TASK TO COMPLETE:
Drop the pictures from the entries below, then reproduce the rest exactly.

** Opening MATERIAL TO PROCESS block **

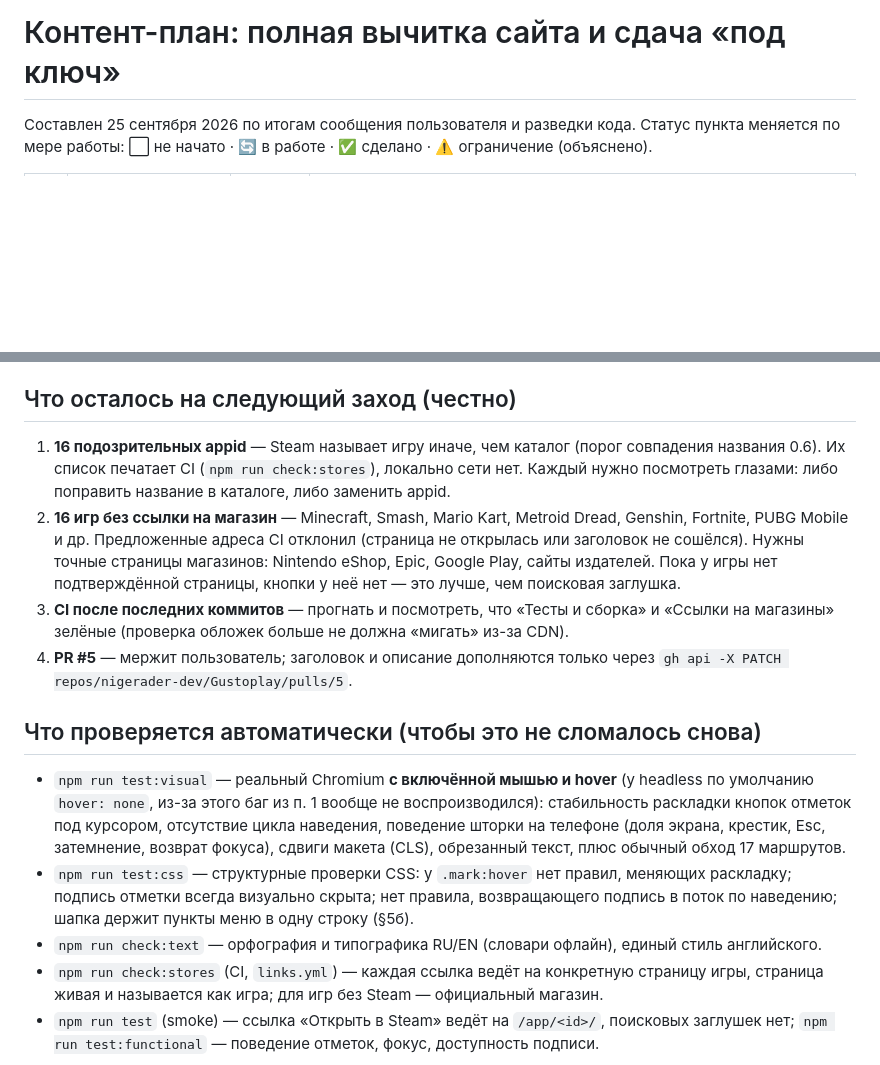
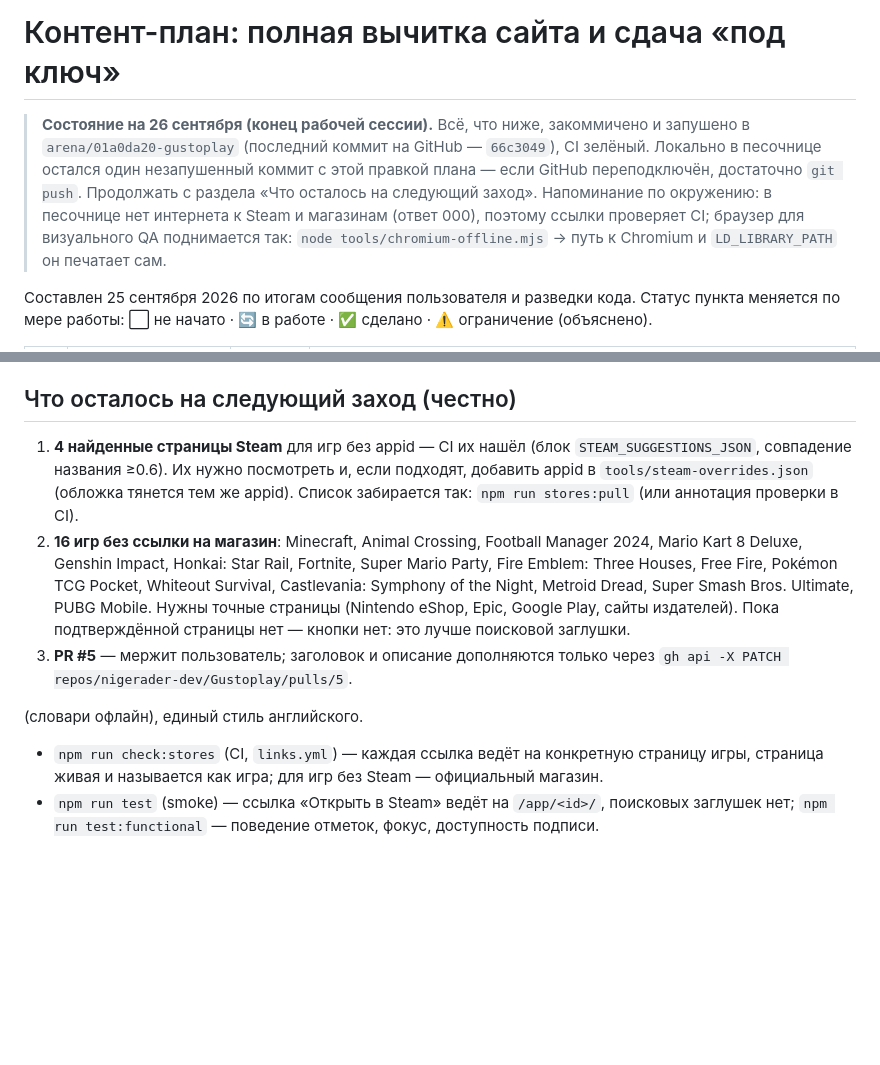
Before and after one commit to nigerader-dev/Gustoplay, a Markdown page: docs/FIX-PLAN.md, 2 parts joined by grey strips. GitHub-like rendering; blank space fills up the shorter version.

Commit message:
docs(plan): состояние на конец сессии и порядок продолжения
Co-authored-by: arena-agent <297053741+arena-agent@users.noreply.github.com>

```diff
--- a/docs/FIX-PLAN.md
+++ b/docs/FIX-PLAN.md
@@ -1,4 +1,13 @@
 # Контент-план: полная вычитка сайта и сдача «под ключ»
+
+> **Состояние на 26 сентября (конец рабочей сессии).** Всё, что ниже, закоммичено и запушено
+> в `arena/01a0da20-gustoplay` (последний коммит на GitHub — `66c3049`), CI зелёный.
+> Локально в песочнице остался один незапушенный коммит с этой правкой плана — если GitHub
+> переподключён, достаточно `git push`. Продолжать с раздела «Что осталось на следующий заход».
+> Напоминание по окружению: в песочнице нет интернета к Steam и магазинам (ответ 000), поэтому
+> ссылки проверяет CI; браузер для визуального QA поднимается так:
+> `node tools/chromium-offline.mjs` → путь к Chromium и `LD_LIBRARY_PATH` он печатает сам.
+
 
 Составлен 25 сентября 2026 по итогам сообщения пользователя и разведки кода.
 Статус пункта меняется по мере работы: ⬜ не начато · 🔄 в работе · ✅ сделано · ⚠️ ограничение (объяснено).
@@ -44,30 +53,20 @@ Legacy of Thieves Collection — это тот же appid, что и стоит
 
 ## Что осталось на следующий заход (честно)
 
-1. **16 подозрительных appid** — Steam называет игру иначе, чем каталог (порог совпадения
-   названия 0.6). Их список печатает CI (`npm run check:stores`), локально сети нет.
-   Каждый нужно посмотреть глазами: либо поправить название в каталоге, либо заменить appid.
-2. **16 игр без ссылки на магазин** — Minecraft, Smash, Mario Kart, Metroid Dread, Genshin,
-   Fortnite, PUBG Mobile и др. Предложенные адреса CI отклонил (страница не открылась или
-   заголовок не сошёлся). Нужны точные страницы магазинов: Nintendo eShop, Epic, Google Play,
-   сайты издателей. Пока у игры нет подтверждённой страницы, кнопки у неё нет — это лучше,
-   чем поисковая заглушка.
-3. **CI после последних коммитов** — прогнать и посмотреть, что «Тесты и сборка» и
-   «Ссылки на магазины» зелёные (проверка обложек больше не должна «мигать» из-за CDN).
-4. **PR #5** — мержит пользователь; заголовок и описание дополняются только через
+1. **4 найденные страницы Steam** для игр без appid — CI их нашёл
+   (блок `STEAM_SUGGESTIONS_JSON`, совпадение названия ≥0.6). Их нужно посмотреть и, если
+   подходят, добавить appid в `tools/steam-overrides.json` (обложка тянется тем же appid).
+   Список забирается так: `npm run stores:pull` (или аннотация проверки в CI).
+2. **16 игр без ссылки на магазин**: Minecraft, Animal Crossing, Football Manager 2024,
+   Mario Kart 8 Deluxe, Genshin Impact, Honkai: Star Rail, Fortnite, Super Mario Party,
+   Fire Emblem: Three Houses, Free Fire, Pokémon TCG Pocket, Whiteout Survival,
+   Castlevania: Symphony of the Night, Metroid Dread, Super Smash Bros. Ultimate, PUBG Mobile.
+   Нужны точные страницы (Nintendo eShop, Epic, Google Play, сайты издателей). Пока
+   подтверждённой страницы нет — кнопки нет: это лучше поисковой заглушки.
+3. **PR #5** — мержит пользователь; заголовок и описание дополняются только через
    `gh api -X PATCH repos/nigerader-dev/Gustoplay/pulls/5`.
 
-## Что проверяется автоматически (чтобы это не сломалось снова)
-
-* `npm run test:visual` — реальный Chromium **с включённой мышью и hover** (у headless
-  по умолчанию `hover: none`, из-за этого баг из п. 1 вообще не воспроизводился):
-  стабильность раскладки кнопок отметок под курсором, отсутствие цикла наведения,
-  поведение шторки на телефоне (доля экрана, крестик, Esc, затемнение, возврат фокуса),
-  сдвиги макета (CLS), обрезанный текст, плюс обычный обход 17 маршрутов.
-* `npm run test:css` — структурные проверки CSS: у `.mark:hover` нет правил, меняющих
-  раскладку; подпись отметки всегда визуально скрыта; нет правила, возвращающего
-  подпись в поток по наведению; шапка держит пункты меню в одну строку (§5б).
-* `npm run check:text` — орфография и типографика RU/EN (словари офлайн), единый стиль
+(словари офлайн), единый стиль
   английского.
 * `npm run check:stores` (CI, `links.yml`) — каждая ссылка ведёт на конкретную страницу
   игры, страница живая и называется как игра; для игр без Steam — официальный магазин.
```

** Closing MATERIAL TO PROCESS block **

EXERCISE ANSWER:
Before and after one commit to nigerader-dev/Gustoplay, a Markdown page: docs/FIX-PLAN.md, 2 parts joined by grey strips. GitHub-like rendering; blank space fills up the shorter version.

Commit message:
docs(plan): состояние на конец сессии и порядок продолжения
Co-authored-by: arena-agent <297053741+arena-agent@users.noreply.github.com>

```diff
--- a/docs/FIX-PLAN.md
+++ b/docs/FIX-PLAN.md
@@ -1,4 +1,13 @@
 # Контент-план: полная вычитка сайта и сдача «под ключ»
+
+> **Состояние на 26 сентября (конец рабочей сессии).** Всё, что ниже, закоммичено и запушено
+> в `arena/01a0da20-gustoplay` (последний коммит на GitHub — `66c3049`), CI зелёный.
+> Локально в песочнице остался один незапушенный коммит с этой правкой плана — если GitHub
+> переподключён, достаточно `git push`. Продолжать с раздела «Что осталось на следующий заход».
+> Напоминание по окружению: в песочнице нет интернета к Steam и магазинам (ответ 000), поэтому
+> ссылки проверяет CI; браузер для визуального QA поднимается так:
+> `node tools/chromium-offline.mjs` → путь к Chromium и `LD_LIBRARY_PATH` он печатает сам.
+
 
 Составлен 25 сентября 2026 по итогам сообщения пользователя и разведки кода.
 Статус пункта меняется по мере работы: ⬜ не начато · 🔄 в работе · ✅ сделано · ⚠️ ограничение (объяснено).
@@ -44,30 +53,20 @@ Legacy of Thieves Collection — это тот же appid, что и стоит
 
 ## Что осталось на следующий заход (честно)
 
-1. **16 подозрительных appid** — Steam называет игру иначе, чем каталог (порог совпадения
-   названия 0.6). Их список печатает CI (`npm run check:stores`), локально сети нет.
-   Каждый нужно посмотреть глазами: либо поправить название в каталоге, либо заменить appid.
-2. **16 игр без ссылки на магазин** — Minecraft, Smash, Mario Kart, Metroid Dread, Genshin,
-   Fortnite, PUBG Mobile и др. Предложенные адреса CI отклонил (страница не открылась или
-   заголовок не сошёлся). Нужны точные страницы магазинов: Nintendo eShop, Epic, Google Play,
-   сайты издателей. Пока у игры нет подтверждённой страницы, кнопки у неё нет — это лучше,
-   чем поисковая заглушка.
-3. **CI после последних коммитов** — прогнать и посмотреть, что «Тесты и сборка» и
-   «Ссылки на магазины» зелёные (проверка обложек больше не должна «мигать» из-за CDN).
-4. **PR #5** — мержит пользователь; заголовок и описание дополняются только через
+1. **4 найденные страницы Steam** для игр без appid — CI их нашёл
+   (блок `STEAM_SUGGESTIONS_JSON`, совпадение названия ≥0.6). Их нужно посмотреть и, если
+   подходят, добавить appid в `tools/steam-overrides.json` (обложка тянется тем же appid).
+   Список забирается так: `npm run stores:pull` (или аннотация проверки в CI).
+2. **16 игр без ссылки на магазин**: Minecraft, Animal Crossing, Football Manager 2024,
+   Mario Kart 8 Deluxe, Genshin Impact, Honkai: Star Rail, Fortnite, Super Mario Party,
+   Fire Emblem: Three Houses, Free Fire, Pokémon TCG Pocket, Whiteout Survival,
+   Castlevania: Symphony of the Night, Metroid Dread, Super Smash Bros. Ultimate, PUBG Mobile.
+   Нужны точные страницы (Nintendo eShop, Epic, Google Play, сайты издателей). Пока
+   подтверждённой страницы нет — кнопки нет: это лучше поисковой заглушки.
+3. **PR #5** — мержит пользователь; заголовок и описание дополняются только через
    `gh api -X PATCH repos/nigerader-dev/Gustoplay/pulls/5`.
 
-## Что проверяется автоматически (чтобы это не сломалось снова)
-
-* `npm run test:visual` — реальный Chromium **с включённой мышью и hover** (у headless
-  по умолчанию `hover: none`, из-за этого баг из п. 1 вообще не воспроизводился):
-  стабильность раскладки кнопок отметок под курсором, отсутствие цикла наведения,
-  поведение шторки на телефоне (доля экрана, крестик, Esc, затемнение, возврат фокуса),
-  сдвиги макета (CLS), обрезанный текст, плюс обычный обход 17 маршрутов.
-* `npm run test:css` — структурные проверки CSS: у `.mark:hover` нет правил, меняющих
-  раскладку; подпись отметки всегда визуально скрыта; нет правила, возвращающего
-  подпись в поток по наведению; шапка держит пункты меню в одну строку (§5б).
-* `npm run check:text` — орфография и типографика RU/EN (словари офлайн), единый стиль
+(словари офлайн), единый стиль
   английского.
 * `npm run check:stores` (CI, `links.yml`) — каждая ссылка ведёт на конкретную страницу
   игры, страница живая и называется как игра; для игр без Steam — официальный магазин.
```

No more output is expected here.